Commonplace

Winter_walk_023

Broadmeadow United Methodist Church, Jackson, MS. Photo taken by Quiet Bubble on 17 February 2008.

“Christians cannot speak of Christ as exclusive, but perhaps we can speak of commitment as exclusive. While we can recognize both the truth of other glimpses of the Divine and the power of other communities of faith, we cannot be seriously committed to multiple centers, as much as we may appreciate them. The language of faith is the language of affection, of affirmation and commitment. It is, as we have seen, the language of mahatmya, of untrammeled praise. It is, as Bishop Krister Stendahl puts it, ‘love language,’ analogous to the language we use when we say to someone we love, ‘You’re the only one in the world for me.’ It does not mean, ‘I have systematically surveyed everyone in the world and have chosen you.’ It means, simply and powerfully, ‘I love you.’ Faith requires the cherishing and deepening of commitment that is fundamental to any relationship. And the language of faith is the language of love, not of judgment.”

—Diana L. Eck, Encountering God: A Spiritual Journey from Bozeman to Banaras

About Walter Biggins

Walter Biggins is a writer based in Athens, GA. His work has been published in RogerEbert.com, Bookslut, The Comics Journal, Salon, The Baseball Chronicle, Jackson Free Press, and Valley Voices: A Literary Review. Follow him on Twitter (@walter_biggins), and check out his bimonthly newsletter (https://tinyletter.com/Walter_Biggins).
This entry was posted in Commonplace. Bookmark the permalink.

2 Responses to Commonplace

  1. Elizabeth says:

    Hey, neat quote! In fact, I think I have that book, right here on my bookshelf. Oh, wait… In the margins are intelligent, concise notes written in pencil, by… the owner… who is, uh… you.
    I think I stole your copy. Did you go buy another one? Because if you did, I owe you $$.
    I’ve never seen anyone navigate their way through the challenging waters of the appreciation of multiple faiths with as much grace and dexterity as Diana Eck. I’m inspired every time I pick up the book I freakin’ stole from you, like, ten years ago.

  2. Walter says:

    Yep, what you have is undoubtedly my book. I let you borrow it a few years back. But no worries: I found a used copy in Portland back in 2005 for, like, $3. (Although I would be curious to know what I wrote in the margins back when I was in college.) Eck’s amazing, and a hero of mine. I’m rereading Encountering God for the first time since college. By the way, did you know that she’s married to Reverend Dorothy Austin, which makes them the first same-sex couple to head a house at Harvard? (Seriously.)

Leave a Reply

Fill in your details below or click an icon to log in:

WordPress.com Logo

You are commenting using your WordPress.com account. Log Out / Change )

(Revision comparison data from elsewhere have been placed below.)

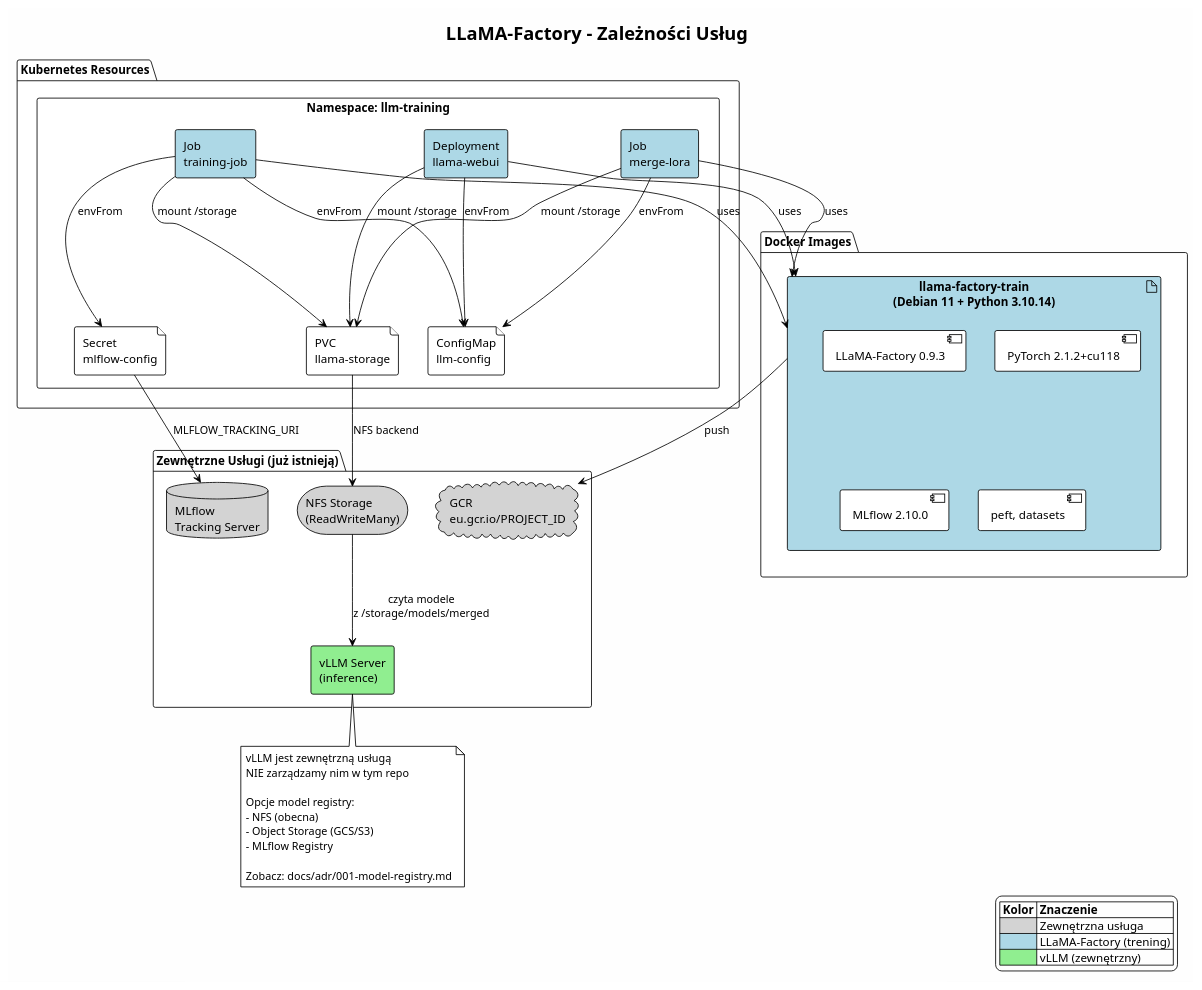
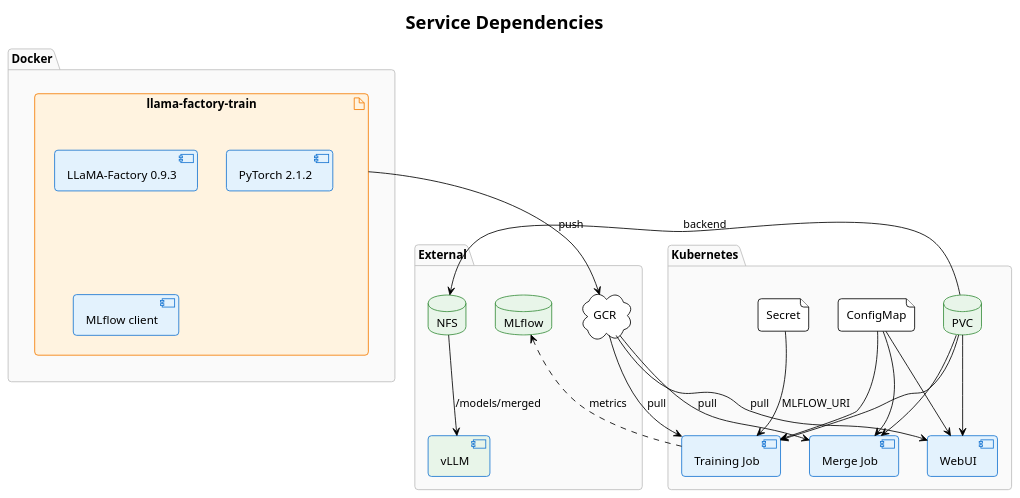
The diagram in new/infra-simple/docs/diagrams/dependencies.puml (Maciek-roboblog/t), drawn with PlantUML before and after one commit. The commit also changed 29 other files, not shown here.

```diff
--- a/new/infra-simple/docs/diagrams/dependencies.puml
+++ b/new/infra-simple/docs/diagrams/dependencies.puml
@@ -1,83 +1,76 @@
 @startuml dependencies
 !theme plain
-skinparam backgroundColor #FEFEFE
+skinparam backgroundColor white
+skinparam defaultFontName Helvetica
+skinparam roundCorner 8
+skinparam shadowing false
 
-title LLaMA-Factory - Zależności Usług
-
-' Definicja komponentów
-package "Zewnętrzne Usługi (już istnieją)" as external {
-    database "MLflow\nTracking Server" as mlflow #LightGray
-    storage "NFS Storage\n(ReadWriteMany)" as nfs #LightGray
-    cloud "GCR\neu.gcr.io/PROJECT_ID" as gcr #LightGray
-    rectangle "vLLM Server\n(inference)" as vllm_ext #LightGreen
+skinparam package {
+    BackgroundColor #FAFAFA
+    BorderColor #BDBDBD
 }
 
-package "Docker Images" as images {
-    artifact "llama-factory-train\n(Debian 11 + Python 3.10.14)" as img_train #LightBlue {
+skinparam component {
+    BackgroundColor #E3F2FD
+    BorderColor #1976D2
+}
+
+skinparam database {
+    BackgroundColor #E8F5E9
+    BorderColor #388E3C
+}
+
+skinparam artifact {
+    BackgroundColor #FFF3E0
+    BorderColor #F57C00
+}
+
+title Service Dependencies
+
+package "External" {
+    database "MLflow" as mlflow
+    database "NFS" as nfs
+    cloud "GCR" as gcr
+    component "vLLM" as vllm #E8F5E9
+}
+
+package "Docker" {
+    artifact "llama-factory-train" as image {
         component "LLaMA-Factory 0.9.3"
-        component "PyTorch 2.1.2+cu118"
-        component "MLflow 2.10.0"
-        component "peft, datasets"
+        component "PyTorch 2.1.2"
+        component "MLflow client"
     }
 }
 
-package "Kubernetes Resources" as k8s {
-    rectangle "Namespace: llm-training" {
-
-        file "Secret\nmlflow-config" as secret
-        file "ConfigMap\nllm-config" as configmap
-        file "PVC\nllama-storage" as pvc
-
-        rectangle "Deployment\nllama-webui" as webui #LightBlue
-        rectangle "Job\ntraining-job" as train_job #LightBlue
-        rectangle "Job\nmerge-lora" as merge_job #LightBlue
-    }
+package "Kubernetes" {
+    component "WebUI" as webui
+    component "Training Job" as train
+    component "Merge Job" as merge
+    database "PVC" as pvc
+    file "ConfigMap" as config
+    file "Secret" as secret
 }
 
-' Zależności obrazów
-img_train --> gcr : push
+' Image flow
+image --> gcr : push
+gcr --> webui : pull
+gcr --> train : pull
+gcr --> merge : pull
 
-' Zależności K8s
-webui --> img_train : uses
-train_job --> img_train : uses
-merge_job --> img_train : uses
+' Config
+config --> webui
+config --> train
+config --> merge
+secret --> train : MLFLOW_URI
 
 ' Storage
-webui --> pvc : mount /storage
-train_job --> pvc : mount /storage
-merge_job --> pvc : mount /storage
-pvc --> nfs : NFS backend
+pvc --> nfs : backend
+pvc --> webui
+pvc --> train
+pvc --> merge
 
-' Config
-webui --> configmap : envFrom
-train_job --> configmap : envFrom
-merge_job --> configmap : envFrom
-
-' Secrets
-train_job --> secret : envFrom
-secret --> mlflow : MLFLOW_TRACKING_URI
-
-' vLLM (zewnętrzny)
-nfs --> vllm_ext : czyta modele\nz /storage/models/merged
-
-' Legenda
-legend right
-  |= Kolor |= Znaczenie |
-  | <#LightGray> | Zewnętrzna usługa |
-  | <#LightBlue> | LLaMA-Factory (trening) |
-  | <#LightGreen> | vLLM (zewnętrzny) |
-endlegend
-
-note bottom of vllm_ext
-  vLLM jest zewnętrzną usługą
-  NIE zarządzamy nim w tym repo
-
-  Opcje model registry:
-  - NFS (obecna)
-  - Object Storage (GCS/S3)
-  - MLflow Registry
-
-  Zobacz: docs/adr/001-model-registry.md
-end note
+' External
+train ..> mlflow : metrics
+nfs --> vllm : /models/merged
 
 @enduml
```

Twitter picture

You are commenting using your Twitter account. Log Out / Change )

Facebook photo

You are commenting using your Facebook account. Log Out / Change )

Google+ photo

You are commenting using your Google+ account. Log Out / Change )

Connecting to %s